─── INFORMATION

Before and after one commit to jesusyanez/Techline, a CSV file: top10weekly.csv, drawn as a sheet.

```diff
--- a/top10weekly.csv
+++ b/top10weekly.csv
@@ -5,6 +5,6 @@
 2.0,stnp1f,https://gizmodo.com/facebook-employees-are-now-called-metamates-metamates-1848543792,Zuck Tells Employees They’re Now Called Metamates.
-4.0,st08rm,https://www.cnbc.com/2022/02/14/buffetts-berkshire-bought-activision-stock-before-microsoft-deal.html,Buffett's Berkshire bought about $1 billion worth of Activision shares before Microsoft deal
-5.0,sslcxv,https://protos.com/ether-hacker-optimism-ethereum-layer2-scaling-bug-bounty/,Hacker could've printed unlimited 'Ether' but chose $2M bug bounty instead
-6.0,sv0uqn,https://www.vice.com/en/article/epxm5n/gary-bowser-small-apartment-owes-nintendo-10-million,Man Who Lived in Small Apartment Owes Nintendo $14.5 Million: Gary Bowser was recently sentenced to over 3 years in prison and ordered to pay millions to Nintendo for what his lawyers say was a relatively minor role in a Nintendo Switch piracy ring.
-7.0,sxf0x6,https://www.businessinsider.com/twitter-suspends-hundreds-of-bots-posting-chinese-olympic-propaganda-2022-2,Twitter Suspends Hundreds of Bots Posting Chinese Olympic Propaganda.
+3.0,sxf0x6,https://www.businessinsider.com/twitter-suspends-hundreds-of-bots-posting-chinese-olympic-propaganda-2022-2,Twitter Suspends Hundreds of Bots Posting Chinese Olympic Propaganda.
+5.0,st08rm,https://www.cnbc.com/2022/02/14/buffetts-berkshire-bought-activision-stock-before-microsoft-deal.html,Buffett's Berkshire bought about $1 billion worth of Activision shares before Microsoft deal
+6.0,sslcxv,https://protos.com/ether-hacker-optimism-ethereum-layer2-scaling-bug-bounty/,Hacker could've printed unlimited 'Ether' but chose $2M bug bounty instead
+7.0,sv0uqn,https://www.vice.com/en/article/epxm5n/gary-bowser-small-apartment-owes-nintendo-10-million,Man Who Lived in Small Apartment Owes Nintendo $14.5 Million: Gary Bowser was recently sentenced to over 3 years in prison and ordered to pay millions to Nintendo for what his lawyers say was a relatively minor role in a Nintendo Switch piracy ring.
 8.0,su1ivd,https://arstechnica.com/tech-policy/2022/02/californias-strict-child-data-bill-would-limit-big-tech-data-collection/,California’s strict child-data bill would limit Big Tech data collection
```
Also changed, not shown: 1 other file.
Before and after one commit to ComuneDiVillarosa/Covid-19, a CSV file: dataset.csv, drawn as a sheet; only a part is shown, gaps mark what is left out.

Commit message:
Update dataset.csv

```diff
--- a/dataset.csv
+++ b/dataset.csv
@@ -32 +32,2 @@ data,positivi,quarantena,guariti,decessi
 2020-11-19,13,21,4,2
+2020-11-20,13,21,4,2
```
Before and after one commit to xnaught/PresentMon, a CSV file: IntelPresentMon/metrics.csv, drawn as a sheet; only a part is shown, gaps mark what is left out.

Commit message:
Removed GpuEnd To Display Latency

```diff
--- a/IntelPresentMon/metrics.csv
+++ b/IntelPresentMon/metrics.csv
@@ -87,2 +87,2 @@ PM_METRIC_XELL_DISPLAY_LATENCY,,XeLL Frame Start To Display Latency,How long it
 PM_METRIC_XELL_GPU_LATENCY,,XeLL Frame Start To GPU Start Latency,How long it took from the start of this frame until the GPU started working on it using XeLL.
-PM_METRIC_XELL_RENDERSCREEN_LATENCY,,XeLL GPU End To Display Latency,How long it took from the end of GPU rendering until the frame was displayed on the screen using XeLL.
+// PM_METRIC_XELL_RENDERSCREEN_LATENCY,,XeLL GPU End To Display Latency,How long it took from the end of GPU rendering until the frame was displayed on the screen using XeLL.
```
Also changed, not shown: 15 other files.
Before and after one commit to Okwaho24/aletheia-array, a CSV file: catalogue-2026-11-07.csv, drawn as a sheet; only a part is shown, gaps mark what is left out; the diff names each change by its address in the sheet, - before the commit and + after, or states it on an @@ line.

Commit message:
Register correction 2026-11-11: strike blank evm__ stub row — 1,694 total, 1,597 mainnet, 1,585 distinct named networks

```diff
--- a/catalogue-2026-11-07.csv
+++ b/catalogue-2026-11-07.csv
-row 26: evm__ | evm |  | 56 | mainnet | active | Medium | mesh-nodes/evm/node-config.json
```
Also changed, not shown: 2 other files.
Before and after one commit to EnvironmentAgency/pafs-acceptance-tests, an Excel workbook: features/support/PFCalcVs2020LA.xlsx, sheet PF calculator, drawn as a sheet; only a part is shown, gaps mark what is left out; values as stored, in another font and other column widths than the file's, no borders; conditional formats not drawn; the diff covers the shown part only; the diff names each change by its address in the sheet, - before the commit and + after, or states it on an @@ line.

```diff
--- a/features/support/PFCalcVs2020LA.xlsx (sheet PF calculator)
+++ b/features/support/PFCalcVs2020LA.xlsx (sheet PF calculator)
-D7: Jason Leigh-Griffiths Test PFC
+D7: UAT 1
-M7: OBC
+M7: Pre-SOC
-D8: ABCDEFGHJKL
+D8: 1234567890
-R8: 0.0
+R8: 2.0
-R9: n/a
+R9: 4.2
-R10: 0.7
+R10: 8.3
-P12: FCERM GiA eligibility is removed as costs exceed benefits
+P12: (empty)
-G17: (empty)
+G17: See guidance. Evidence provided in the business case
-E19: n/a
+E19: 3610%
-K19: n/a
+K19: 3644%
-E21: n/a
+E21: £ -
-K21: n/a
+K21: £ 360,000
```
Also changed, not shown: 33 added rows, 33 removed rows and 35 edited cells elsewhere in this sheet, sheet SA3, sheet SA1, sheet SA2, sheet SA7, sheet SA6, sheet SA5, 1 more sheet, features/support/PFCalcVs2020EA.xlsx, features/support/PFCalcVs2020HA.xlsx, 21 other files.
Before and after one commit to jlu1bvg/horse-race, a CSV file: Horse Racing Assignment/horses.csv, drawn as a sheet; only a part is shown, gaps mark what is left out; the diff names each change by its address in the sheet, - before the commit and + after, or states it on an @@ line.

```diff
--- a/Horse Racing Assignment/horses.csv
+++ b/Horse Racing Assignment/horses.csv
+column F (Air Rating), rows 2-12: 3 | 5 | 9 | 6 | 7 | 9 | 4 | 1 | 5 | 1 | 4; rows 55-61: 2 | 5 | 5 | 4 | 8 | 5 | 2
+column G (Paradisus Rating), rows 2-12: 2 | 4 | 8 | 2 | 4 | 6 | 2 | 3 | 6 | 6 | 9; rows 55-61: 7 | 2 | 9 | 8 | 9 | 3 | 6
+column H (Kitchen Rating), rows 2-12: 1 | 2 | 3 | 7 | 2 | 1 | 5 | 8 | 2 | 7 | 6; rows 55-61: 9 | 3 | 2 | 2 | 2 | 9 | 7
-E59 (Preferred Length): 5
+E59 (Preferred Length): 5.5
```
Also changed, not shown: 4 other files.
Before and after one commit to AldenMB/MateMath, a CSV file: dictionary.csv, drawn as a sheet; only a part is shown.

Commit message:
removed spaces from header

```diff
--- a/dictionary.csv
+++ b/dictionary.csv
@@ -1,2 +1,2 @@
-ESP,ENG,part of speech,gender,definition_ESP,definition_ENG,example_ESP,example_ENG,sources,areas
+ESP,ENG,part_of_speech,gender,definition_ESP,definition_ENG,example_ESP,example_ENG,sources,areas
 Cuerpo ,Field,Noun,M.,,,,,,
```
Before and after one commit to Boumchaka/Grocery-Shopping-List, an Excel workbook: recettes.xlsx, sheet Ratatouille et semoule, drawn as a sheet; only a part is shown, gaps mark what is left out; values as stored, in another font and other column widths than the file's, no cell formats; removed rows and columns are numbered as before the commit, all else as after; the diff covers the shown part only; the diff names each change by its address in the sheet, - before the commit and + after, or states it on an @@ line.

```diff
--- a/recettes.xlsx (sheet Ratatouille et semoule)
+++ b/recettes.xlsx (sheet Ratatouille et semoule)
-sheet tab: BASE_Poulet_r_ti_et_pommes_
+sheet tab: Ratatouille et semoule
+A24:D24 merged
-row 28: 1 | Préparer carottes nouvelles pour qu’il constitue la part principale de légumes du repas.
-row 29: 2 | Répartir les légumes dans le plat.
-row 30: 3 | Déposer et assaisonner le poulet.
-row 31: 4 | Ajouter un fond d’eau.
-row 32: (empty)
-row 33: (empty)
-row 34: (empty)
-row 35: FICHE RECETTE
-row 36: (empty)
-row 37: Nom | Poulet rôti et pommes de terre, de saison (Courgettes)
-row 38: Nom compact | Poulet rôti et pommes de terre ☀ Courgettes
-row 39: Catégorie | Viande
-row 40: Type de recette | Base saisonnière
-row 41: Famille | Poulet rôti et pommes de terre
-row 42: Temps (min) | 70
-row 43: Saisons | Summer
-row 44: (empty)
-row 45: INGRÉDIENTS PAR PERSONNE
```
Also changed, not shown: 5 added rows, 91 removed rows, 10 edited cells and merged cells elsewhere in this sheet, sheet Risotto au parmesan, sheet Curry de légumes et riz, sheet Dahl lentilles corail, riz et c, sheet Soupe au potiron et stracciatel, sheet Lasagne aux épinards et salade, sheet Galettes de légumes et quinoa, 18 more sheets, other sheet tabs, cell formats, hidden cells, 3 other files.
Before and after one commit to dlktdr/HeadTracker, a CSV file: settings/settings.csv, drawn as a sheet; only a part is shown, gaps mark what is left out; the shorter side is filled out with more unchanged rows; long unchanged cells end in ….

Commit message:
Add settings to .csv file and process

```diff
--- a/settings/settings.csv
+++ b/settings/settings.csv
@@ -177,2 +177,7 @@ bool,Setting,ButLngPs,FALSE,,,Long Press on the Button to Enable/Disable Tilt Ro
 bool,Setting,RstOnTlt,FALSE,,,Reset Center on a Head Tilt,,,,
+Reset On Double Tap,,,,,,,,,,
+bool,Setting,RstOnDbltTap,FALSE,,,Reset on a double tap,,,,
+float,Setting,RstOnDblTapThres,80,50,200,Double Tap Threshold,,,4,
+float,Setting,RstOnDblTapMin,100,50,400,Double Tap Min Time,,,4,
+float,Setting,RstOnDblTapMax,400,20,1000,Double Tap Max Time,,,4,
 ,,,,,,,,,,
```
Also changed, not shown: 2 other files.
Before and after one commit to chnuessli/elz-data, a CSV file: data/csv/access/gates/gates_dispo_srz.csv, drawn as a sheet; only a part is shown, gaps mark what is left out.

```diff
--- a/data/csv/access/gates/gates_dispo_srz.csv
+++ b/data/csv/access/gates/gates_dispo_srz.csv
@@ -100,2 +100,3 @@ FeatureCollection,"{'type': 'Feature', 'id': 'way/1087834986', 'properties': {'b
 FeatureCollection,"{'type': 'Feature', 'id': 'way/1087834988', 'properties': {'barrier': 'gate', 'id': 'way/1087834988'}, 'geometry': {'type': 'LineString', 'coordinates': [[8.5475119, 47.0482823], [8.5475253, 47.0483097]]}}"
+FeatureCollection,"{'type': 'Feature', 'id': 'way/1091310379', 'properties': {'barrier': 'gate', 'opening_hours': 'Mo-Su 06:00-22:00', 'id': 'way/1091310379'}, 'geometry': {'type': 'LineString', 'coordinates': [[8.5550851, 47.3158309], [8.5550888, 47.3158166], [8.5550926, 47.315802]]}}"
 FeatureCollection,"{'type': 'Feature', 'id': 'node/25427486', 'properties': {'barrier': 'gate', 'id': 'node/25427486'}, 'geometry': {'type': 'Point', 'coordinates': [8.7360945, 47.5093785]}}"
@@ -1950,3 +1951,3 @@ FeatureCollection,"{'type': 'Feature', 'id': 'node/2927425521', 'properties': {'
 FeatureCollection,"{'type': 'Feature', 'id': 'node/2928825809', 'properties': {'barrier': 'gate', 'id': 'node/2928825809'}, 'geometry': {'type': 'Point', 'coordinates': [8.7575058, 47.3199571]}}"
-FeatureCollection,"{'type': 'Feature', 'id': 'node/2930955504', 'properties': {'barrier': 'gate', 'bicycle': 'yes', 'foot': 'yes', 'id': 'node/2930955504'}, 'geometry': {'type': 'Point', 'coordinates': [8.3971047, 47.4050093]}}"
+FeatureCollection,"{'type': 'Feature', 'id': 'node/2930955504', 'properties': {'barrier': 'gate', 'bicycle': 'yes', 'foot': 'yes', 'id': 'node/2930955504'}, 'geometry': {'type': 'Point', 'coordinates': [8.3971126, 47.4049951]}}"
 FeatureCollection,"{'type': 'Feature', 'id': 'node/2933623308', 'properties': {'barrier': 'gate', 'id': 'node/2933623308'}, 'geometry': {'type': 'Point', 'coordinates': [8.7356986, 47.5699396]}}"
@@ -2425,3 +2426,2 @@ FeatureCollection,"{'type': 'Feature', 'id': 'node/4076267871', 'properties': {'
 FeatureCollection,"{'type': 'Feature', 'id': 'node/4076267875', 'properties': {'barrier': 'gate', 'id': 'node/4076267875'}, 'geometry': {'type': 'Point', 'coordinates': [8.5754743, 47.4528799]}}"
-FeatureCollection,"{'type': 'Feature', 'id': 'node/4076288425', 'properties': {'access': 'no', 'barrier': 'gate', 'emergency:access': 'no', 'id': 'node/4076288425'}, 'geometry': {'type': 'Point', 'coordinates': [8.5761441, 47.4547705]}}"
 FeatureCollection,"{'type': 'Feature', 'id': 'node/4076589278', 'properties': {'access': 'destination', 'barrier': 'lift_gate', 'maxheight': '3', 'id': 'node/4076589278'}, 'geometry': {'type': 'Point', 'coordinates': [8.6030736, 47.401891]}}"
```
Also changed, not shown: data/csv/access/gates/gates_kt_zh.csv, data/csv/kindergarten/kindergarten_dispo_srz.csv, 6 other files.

──────

Scan the entries above for the word "empty". Report the lines that hold it.

+P12: (empty)
-G17: (empty)
-row 32: (empty)
-row 33: (empty)
-row 34: (empty)
-row 36: (empty)
-row 44: (empty)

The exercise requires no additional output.